These entries are to be retyped in full, word for word.

********

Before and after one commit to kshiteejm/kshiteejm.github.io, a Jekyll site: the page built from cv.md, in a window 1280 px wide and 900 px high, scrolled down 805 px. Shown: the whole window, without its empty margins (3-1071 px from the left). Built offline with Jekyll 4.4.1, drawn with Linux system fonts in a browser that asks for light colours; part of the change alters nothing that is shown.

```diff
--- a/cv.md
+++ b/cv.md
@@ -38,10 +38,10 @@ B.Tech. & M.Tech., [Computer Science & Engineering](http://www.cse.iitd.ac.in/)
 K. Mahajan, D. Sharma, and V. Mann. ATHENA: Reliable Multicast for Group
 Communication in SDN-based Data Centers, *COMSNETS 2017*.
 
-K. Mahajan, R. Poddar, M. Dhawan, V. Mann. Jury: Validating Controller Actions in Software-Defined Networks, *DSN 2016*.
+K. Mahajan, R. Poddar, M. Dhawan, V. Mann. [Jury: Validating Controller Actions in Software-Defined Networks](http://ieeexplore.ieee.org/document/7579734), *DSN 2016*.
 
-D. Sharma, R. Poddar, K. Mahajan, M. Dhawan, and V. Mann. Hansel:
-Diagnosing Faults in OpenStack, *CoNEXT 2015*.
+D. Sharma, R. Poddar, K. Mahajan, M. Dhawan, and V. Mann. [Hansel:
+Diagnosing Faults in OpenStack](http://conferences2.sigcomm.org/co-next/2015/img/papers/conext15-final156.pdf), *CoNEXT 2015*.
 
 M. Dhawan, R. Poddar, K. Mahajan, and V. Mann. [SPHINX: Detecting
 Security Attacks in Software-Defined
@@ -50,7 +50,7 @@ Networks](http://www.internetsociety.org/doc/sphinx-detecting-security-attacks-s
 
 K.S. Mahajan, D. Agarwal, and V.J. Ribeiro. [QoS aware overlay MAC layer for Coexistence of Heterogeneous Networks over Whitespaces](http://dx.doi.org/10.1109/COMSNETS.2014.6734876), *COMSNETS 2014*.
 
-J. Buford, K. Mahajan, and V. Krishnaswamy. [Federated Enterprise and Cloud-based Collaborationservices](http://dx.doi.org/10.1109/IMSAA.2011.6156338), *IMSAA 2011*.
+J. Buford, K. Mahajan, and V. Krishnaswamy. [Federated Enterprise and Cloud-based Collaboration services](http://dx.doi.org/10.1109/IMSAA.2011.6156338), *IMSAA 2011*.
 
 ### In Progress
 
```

********

→ **EXERCISE ANSWER**:
Before and after one commit to kshiteejm/kshiteejm.github.io, a Jekyll site: the page built from cv.md, in a window 1280 px wide and 900 px high, scrolled down 805 px. Shown: the whole window, without its empty margins (3-1071 px from the left). Built offline with Jekyll 4.4.1, drawn with Linux system fonts in a browser that asks for light colours; part of the change alters nothing that is shown.

```diff
--- a/cv.md
+++ b/cv.md
@@ -38,10 +38,10 @@ B.Tech. & M.Tech., [Computer Science & Engineering](http://www.cse.iitd.ac.in/)
 K. Mahajan, D. Sharma, and V. Mann. ATHENA: Reliable Multicast for Group
 Communication in SDN-based Data Centers, *COMSNETS 2017*.
 
-K. Mahajan, R. Poddar, M. Dhawan, V. Mann. Jury: Validating Controller Actions in Software-Defined Networks, *DSN 2016*.
+K. Mahajan, R. Poddar, M. Dhawan, V. Mann. [Jury: Validating Controller Actions in Software-Defined Networks](http://ieeexplore.ieee.org/document/7579734), *DSN 2016*.
 
-D. Sharma, R. Poddar, K. Mahajan, M. Dhawan, and V. Mann. Hansel:
-Diagnosing Faults in OpenStack, *CoNEXT 2015*.
+D. Sharma, R. Poddar, K. Mahajan, M. Dhawan, and V. Mann. [Hansel:
+Diagnosing Faults in OpenStack](http://conferences2.sigcomm.org/co-next/2015/img/papers/conext15-final156.pdf), *CoNEXT 2015*.
 
 M. Dhawan, R. Poddar, K. Mahajan, and V. Mann. [SPHINX: Detecting
 Security Attacks in Software-Defined
@@ -50,7 +50,7 @@ Networks](http://www.internetsociety.org/doc/sphinx-detecting-security-attacks-s
 
 K.S. Mahajan, D. Agarwal, and V.J. Ribeiro. [QoS aware overlay MAC layer for Coexistence of Heterogeneous Networks over Whitespaces](http://dx.doi.org/10.1109/COMSNETS.2014.6734876), *COMSNETS 2014*.
 
-J. Buford, K. Mahajan, and V. Krishnaswamy. [Federated Enterprise and Cloud-based Collaborationservices](http://dx.doi.org/10.1109/IMSAA.2011.6156338), *IMSAA 2011*.
+J. Buford, K. Mahajan, and V. Krishnaswamy. [Federated Enterprise and Cloud-based Collaboration services](http://dx.doi.org/10.1109/IMSAA.2011.6156338), *IMSAA 2011*.
 
 ### In Progress
 
```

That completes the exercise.